Mueller has played just four games for the Sharks this season. In his last game, Thursday in Philadelphia, he received only 9:13 of ice time.

Also tonight, new Shark forward Dainius Zubrus is expected to debut on the fourth line.

Related: Sharks sign Zubrus, because DeBoer

Johansen calls trade rumblings ‘weird,’ says relationship with Torts is ‘great’

Ryan Johansen
Leave a comment

One day after reports surfaced of Ryan Johansen being at the center of trade talks, all parties involved from Columbus did what they’re supposed to do — downplay the situation.

You can read the denials in full over at the Dispatch, but here’s the gist:

— Johansen said the rumors were “weird” and that he’s “never seen it before.” He also said there were no issues between him and head coach John Tortorella, calling the relationship “great.”

— GM Jarmo Kekalainen wouldn’t address the report, nor would Johansen’s agent, Kurt Overhardt.

— Johansen added he hasn’t spoken to any of Columbus’ management about the trade rumblings.

So there’s that. What’s next?

At this stage of the game, it’s hard not to think about another Overhardt client, Kyle Turris.

Turris, you’ll recall, spent four (mostly) stormy years with the Coyotes before his trade out to Ottawa was orchestrated.

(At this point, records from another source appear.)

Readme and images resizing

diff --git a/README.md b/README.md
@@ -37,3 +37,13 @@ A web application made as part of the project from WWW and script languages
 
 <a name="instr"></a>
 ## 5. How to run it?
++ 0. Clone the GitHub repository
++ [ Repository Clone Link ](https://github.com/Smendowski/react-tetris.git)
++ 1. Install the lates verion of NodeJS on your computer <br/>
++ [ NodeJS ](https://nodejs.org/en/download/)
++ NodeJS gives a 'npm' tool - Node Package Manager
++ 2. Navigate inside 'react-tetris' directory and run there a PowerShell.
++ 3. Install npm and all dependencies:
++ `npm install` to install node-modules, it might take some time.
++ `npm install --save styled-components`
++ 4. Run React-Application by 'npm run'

Turris eventually told GM Don Maloney “this is not going to work out” with the club, and he was gone.

So, consider the similarities now:

— Turris was 22 at the time of the trade, with four years and 137 games under his belt.

— Johansen is 23, with five years and 291 games.

— Both had contentious contract holdouts with their respective clubs.

— Both are Overhardt guys.

— The Turris trade happened after the Coyotes went from Wayne Gretzky to Dave Tippett as head coach.

— Johansen is already on his third head coach (Scott Arniel, Todd Richards, Tortorella).

For now, these are all coincidences (or a forced narrative, depending what you think of the author).

And, of course, the one big — big — difference between the two is that, at the time of his trade, Turris wasn’t as good or established a player as Johansen currently is. Therefore, logic suggests any Johansen trade would be a lot more blockbuster-y and, therefore, probably more complex.

And as we know, complex deals aren’t easy to pull off.